Philanthropy is not something he set out to do in his later years. Dr Kapany set up the Sikh Foundation as early as in 1967, with the promise to create an understanding of the history, art and culture of Sikhs.

Speaking at the 50th Anniversary Gala of the Sikh Foundation at the Asian Art Museum San Francisco, on May 5, 2017, he addressed the audience and said: ” We should ensure that our friends of other faiths, races and cultures understand who and what we are. We must present the beauty of our heritage without chauvinism. The wisdom, philosophy and arts of the Sikh faith belong to the world.”

He fully lived the Sikh concept of “Dasvandh” which is sharing one tenth of your earnings with others.

His commitment to education inspired him to establish the first of its kind Kundan Kaur Kapany Chair of Sikh & Punjabi Language Studies in 1991 at UC Santa Barbara, which is named in honor of his mother.

He also endowed a chair of Opto-Electronics and a professorship in Entrepreneurship at UC Santa Cruz.

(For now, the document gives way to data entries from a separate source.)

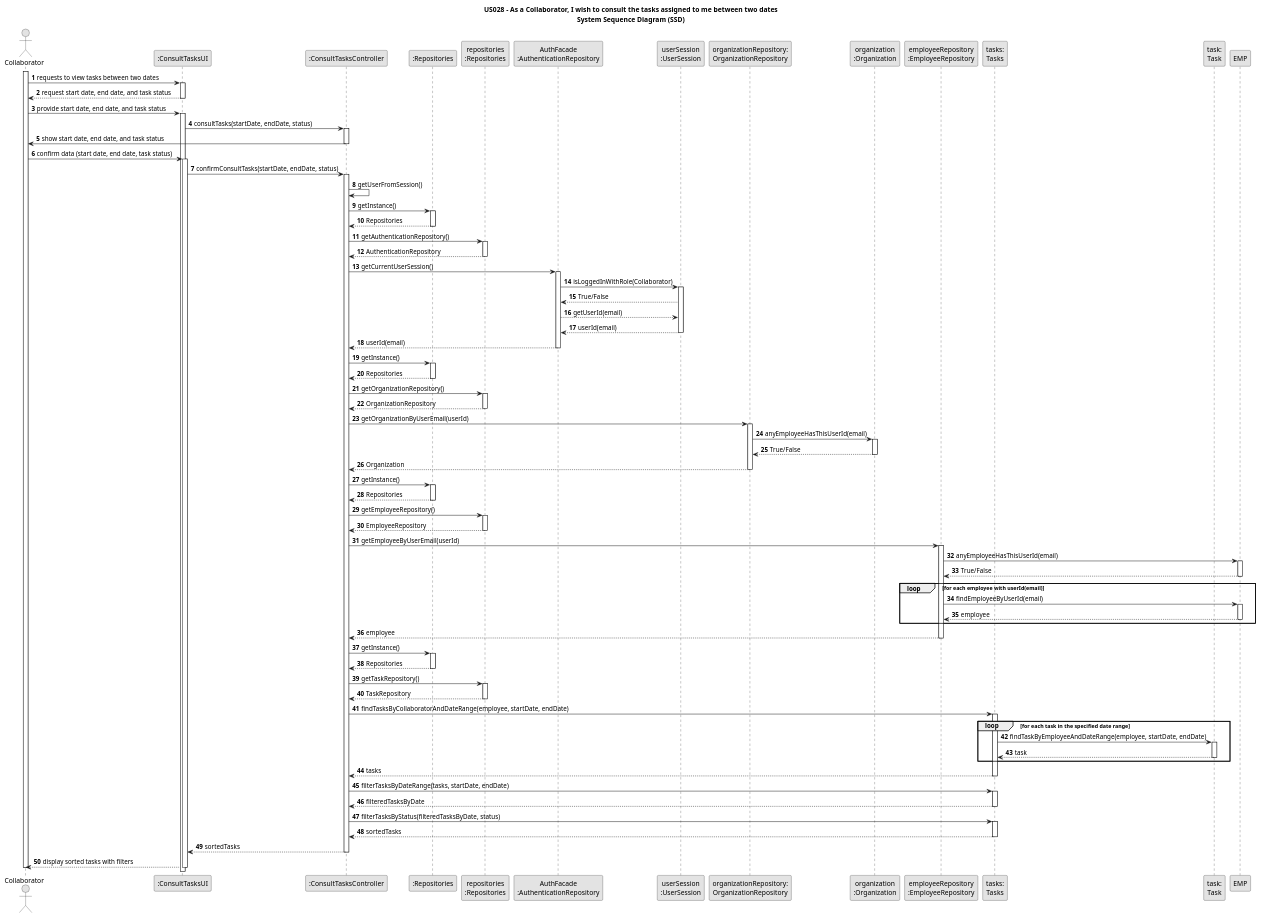
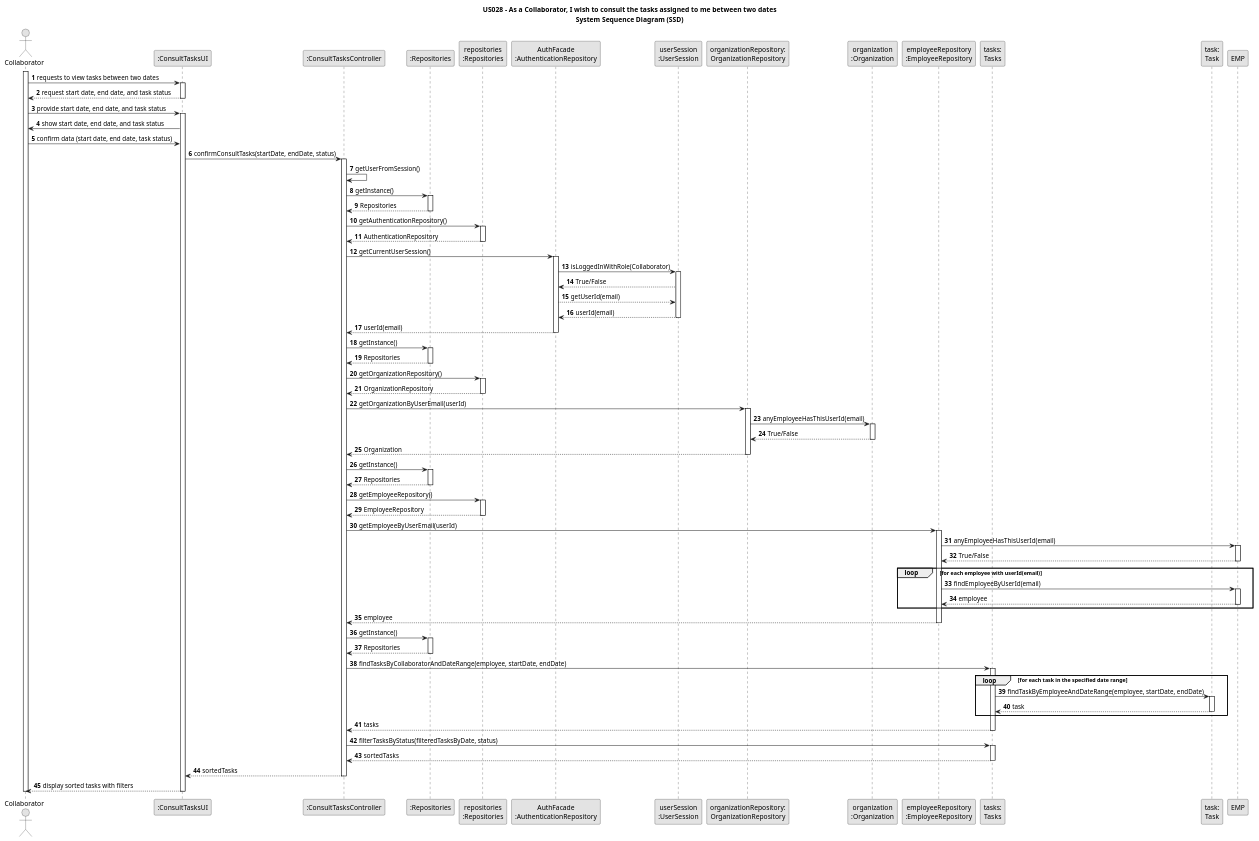
One commit to Mendoncaa/LAPR2 changed the diagram in docs/sprintC/US028/03.design/puml/us028-sequence-diagram.puml. Above: the diagram before and after it, drawn with PlantUML. The commit also changed 12 other files, not shown here.

Commit message:
ssd (US01; US04); class diagram and sequence diagram (US28; US29), code test AssignSkillControllerTes, CreateSkillControllerTest

```diff
--- a/docs/sprintC/US028/03.design/puml/us028-sequence-diagram.puml
+++ b/docs/sprintC/US028/03.design/puml/us028-sequence-diagram.puml
@@ -1,164 +1,152 @@
 @startuml
 skinparam monochrome true
 skinparam packageStyle rectangle
 skinparam shadowing false
 
 title US028 - As a Collaborator, I wish to consult the tasks assigned to me between two dates\nSystem Sequence Diagram (SSD)
 
 autonumber
 
 actor "Collaborator" as COL
 participant ":ConsultTasksUI" as UI
 participant ":ConsultTasksController" as CTRL
 participant ":Repositories" as RepositorySingleton
 participant "repositories\n:Repositories" as PLAT
 participant "AuthFacade\n:AuthenticationRepository" as AUTHREP
 participant "userSession\n:UserSession" as USER
 participant "organizationRepository:\nOrganizationRepository" as OrganizationRepository
 participant "organization\n:Organization" as ORG
 participant "employeeRepository\n:EmployeeRepository" as EMPREP
 participant "tasks:\nTasks" as TASKS
 participant "task:\nTask" as TASK
 
 activate COL
 
     COL -> UI: requests to view tasks between two dates
     activate UI
 
         UI --> COL: request start date, end date, and task status
     deactivate UI
 
     COL -> UI: provide start date, end date, and task status
     activate UI
 
-        UI -> CTRL: consultTasks(startDate, endDate, status)
-        activate CTRL
-
-        CTRL -> COL: show start date, end date, and task status
+        UI -> COL: show start date, end date, and task status
     deactivate CTRL
 
     COL -> UI: confirm data (start date, end date, task status)
-    activate UI
+
 
         UI -> CTRL: confirmConsultTasks(startDate, endDate, status)
         activate CTRL
 
         CTRL -> CTRL: getUserFromSession()
 
         CTRL -> RepositorySingleton: getInstance()
         activate RepositorySingleton
         CTRL <-- RepositorySingleton: Repositories
         deactivate RepositorySingleton
 
         CTRL -> PLAT: getAuthenticationRepository()
         activate PLAT
         CTRL <-- PLAT: AuthenticationRepository
         deactivate PLAT
 
         CTRL -> AUTHREP: getCurrentUserSession()
         activate AUTHREP
 
         AUTHREP -> USER: isLoggedInWithRole(Collaborator)
         activate USER
 
         USER --> AUTHREP: True/False
         AUTHREP --> USER: getUserId(email)
         AUTHREP <-- USER: userId(email)
         deactivate USER
 
         CTRL <-- AUTHREP: userId(email)
         deactivate AUTHREP
 
         CTRL -> RepositorySingleton: getInstance()
         activate RepositorySingleton
         CTRL <-- RepositorySingleton: Repositories
         deactivate RepositorySingleton
 
         CTRL -> PLAT: getOrganizationRepository()
         activate PLAT
         CTRL <-- PLAT: OrganizationRepository
         deactivate PLAT
 
         CTRL -> OrganizationRepository: getOrganizationByUserEmail(userId)
         activate OrganizationRepository
 
             OrganizationRepository -> ORG: anyEmployeeHasThisUserId(email)
             activate ORG
             OrganizationRepository <-- ORG: True/False
             deactivate ORG
 
         CTRL <-- OrganizationRepository: Organization
         deactivate OrganizationRepository
 
         CTRL -> RepositorySingleton: getInstance()
         activate RepositorySingleton
         CTRL <-- RepositorySingleton: Repositories
         deactivate RepositorySingleton
 
         CTRL -> PLAT: getEmployeeRepository()
         activate PLAT
         CTRL <-- PLAT: EmployeeRepository
         deactivate PLAT
 
         CTRL -> EMPREP: getEmployeeByUserEmail(userId)
         activate EMPREP
 
             EMPREP -> EMP: anyEmployeeHasThisUserId(email)
             activate EMP
             EMPREP <-- EMP: True/False
             deactivate EMP
 
             loop for each employee with userId(email)
             EMPREP -> EMP: findEmployeeByUserId(email)
             activate EMP
             EMPREP <-- EMP: employee
             deactivate EMP
             end loop
 
         CTRL <-- EMPREP: employee
         deactivate EMPREP
 
         CTRL -> RepositorySingleton: getInstance()
         activate RepositorySingleton
         CTRL <-- RepositorySingleton: Repositories
         deactivate RepositorySingleton
 
-        CTRL -> PLAT: getTaskRepository()
-        activate PLAT
-        CTRL <-- PLAT: TaskRepository
-        deactivate PLAT
 
         CTRL -> TASKS: findTasksByCollaboratorAndDateRange(employee, startDate, endDate)
         activate TASKS
 
             loop for each task in the specified date range
             TASKS -> TASK: findTaskByEmployeeAndDateRange(employee, startDate, endDate)
             activate TASK
             TASKS <-- TASK: task
             deactivate TASK
             end loop
 
         TASKS --> CTRL: tasks
         deactivate TASKS
 
-        'Apply date range filter
-        CTRL -> TASKS: filterTasksByDateRange(tasks, startDate, endDate)
-        activate TASKS
-        TASKS --> CTRL: filteredTasksByDate
-        deactivate TASKS
 
         'Apply status filter
         CTRL -> TASKS: filterTasksByStatus(filteredTasksByDate, status)
         activate TASKS
         TASKS --> CTRL: sortedTasks
         deactivate TASKS
 
         CTRL --> UI: sortedTasks
         deactivate CTRL
 
         UI --> COL: display sorted tasks with filters
     deactivate UI
 
 deactivate COL
 
 @enduml
```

Honoring his father, Sundar Singh Kapany, he gifted his extensive collection of Sikh books to the McHenry Library at UC Santa Cruz along with the dedication of a reading room.

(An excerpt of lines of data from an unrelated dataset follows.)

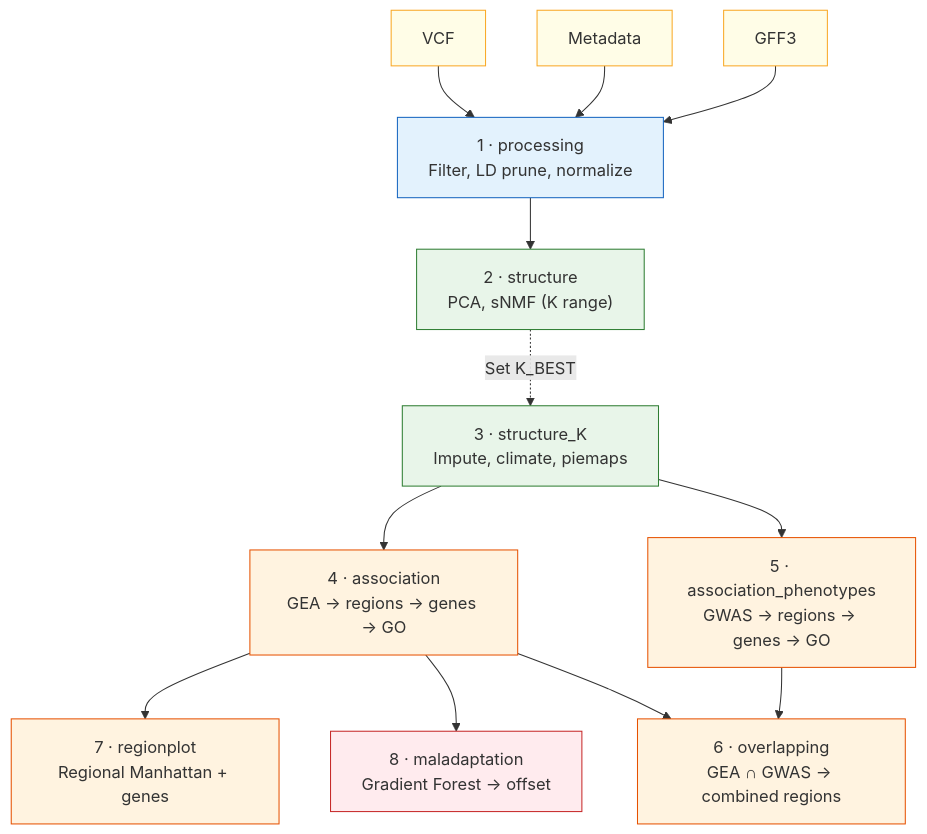
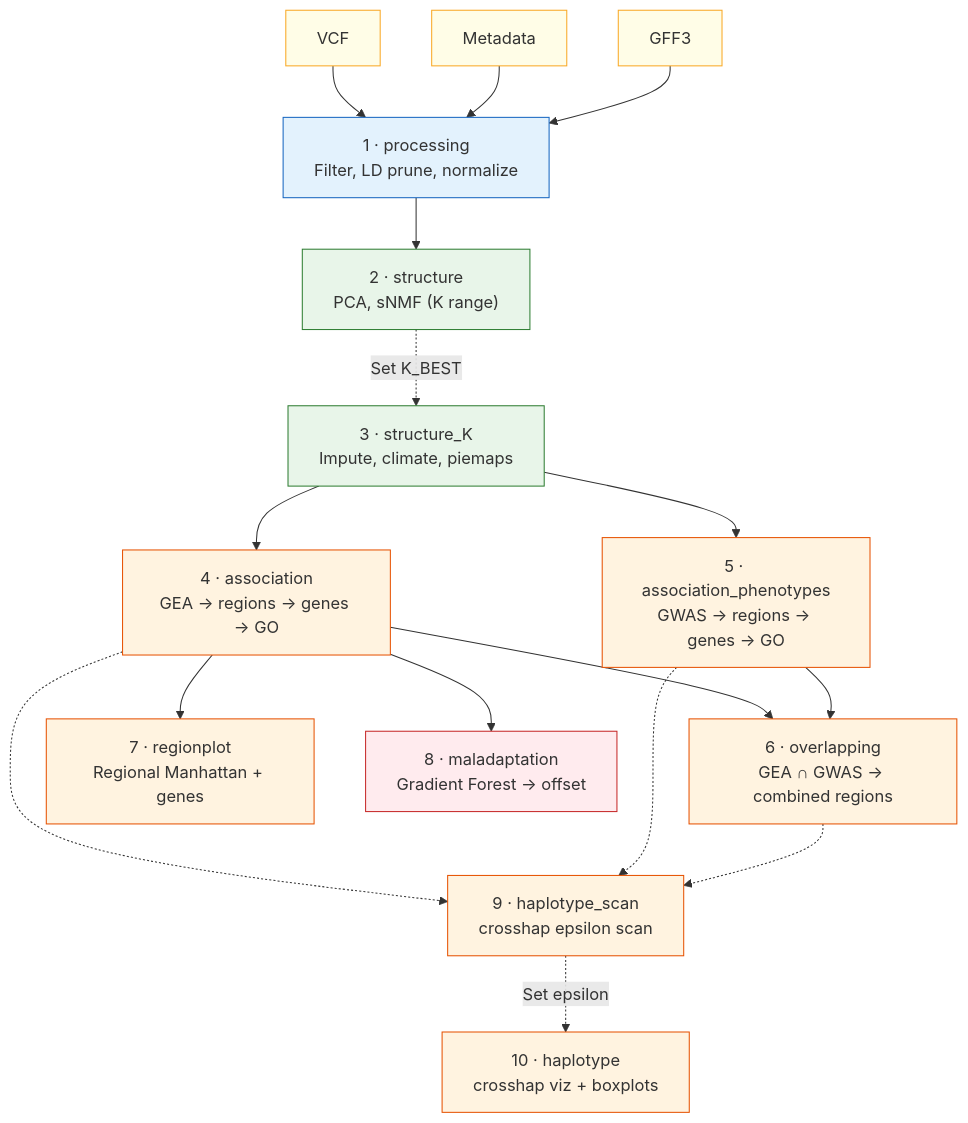
The first of 9 diagrams in README.md (hubner-lab/ADAPTOGENE), drawn with Mermaid before and after one commit. The commit also changed other lines of this file and 8 other files, not shown here.

````diff
--- a/README.md
+++ b/README.md
@@ -88,27 +91,31 @@
 ```mermaid
 flowchart TB
     classDef input fill:#FFFDE7,stroke:#F9A825,color:#333
     classDef preproc fill:#E3F2FD,stroke:#1565C0,color:#333
     classDef struct fill:#E8F5E9,stroke:#2E7D32,color:#333
     classDef assoc fill:#FFF3E0,stroke:#E65100,color:#333
     classDef malad fill:#FFEBEE,stroke:#C62828,color:#333
 
     VCF["VCF"]:::input
     META["Metadata"]:::input
     GFF["GFF3"]:::input
 
     proc["1 · processing\nFilter, LD prune, normalize"]:::preproc
     struct["2 · structure\nPCA, sNMF (K range)"]:::struct
     structK["3 · structure_K\nImpute, climate, piemaps"]:::struct
     assoc["4 · association\nGEA → regions → genes → GO"]:::assoc
     pheno["5 · association_phenotypes\nGWAS → regions → genes → GO"]:::assoc
     overlap["6 · overlapping\nGEA ∩ GWAS → combined regions"]:::assoc
     regplot["7 · regionplot\nRegional Manhattan + genes"]:::assoc
     malad["8 · maladaptation\nGradient Forest → offset"]:::malad
+    hapscan["9 · haplotype_scan\ncrosshap epsilon scan"]:::assoc
+    hapviz["10 · haplotype\ncrosshap viz + boxplots"]:::assoc
 
     VCF & META & GFF --> proc --> struct
     struct -. "Set K_BEST" .-> structK
     structK --> assoc & pheno
     assoc --> regplot & malad
     assoc & pheno --> overlap
+    assoc & pheno & overlap -.-> hapscan
+    hapscan -. "Set epsilon" .-> hapviz
 ```
````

He led community efforts to establish three other chairs of Sikh Studies at university campuses in California, generously contributing both time and resources. He regularly contributed to support Sikh youth in the Punjab.

As an author and researcher, he published over 100 scientific papers and four books on Opto-electronics and entrepreneurship.

He was Regents Professor at the UC Berkeley and UC Santa Cruz and visiting scholar to Stanford University in the Physics department and consulting professor in the Department of Electrical Engineering. In 1979 he started the Center for Innovation & Entrepreneurial Development (CIED) at UC Santa Cruz.

He was an active member of the US National Inventors Council, Young Presidents Organization, The India-America Council, and Rotary Club of Palo Alto.

Dr Kapany received numerous awards including The Excellence 2000 Award from the USA Pan-Asian American Chamber of Commerce in 1998, the Pravasi Bharati Award by the Indian government in 2008, an honorary doctorate by the Guru Nanak Dev University, the Fiat Lux Award by the University of California in 2008 and the Asia Game Changer West Award in 2019.

His faith and pride in his Sikh heritage was deep rooted and motivated his entire life.

He spent the last years of his life writing his memoirs, The Man Who Bent Light, which should be available in spring 2021.

In his office at the Sikh Foundation in Palo Alto, California hung a huge oil painting of the Kar Sewa at the Golden Temple by artist Sukhpreet Singh.

In front of his desk stood the majestic bronze sculpture of Maharaja Ranjit Singh.

I fondly recall him saying: “I am a lucky man. I have my Guru behind me and my Maharaja in front.”

Indeed, so I am for having had the opportunity to work with him for almost 15 years and be inspired by his vision, character, personality, intellect, energy and his famous booming laughter.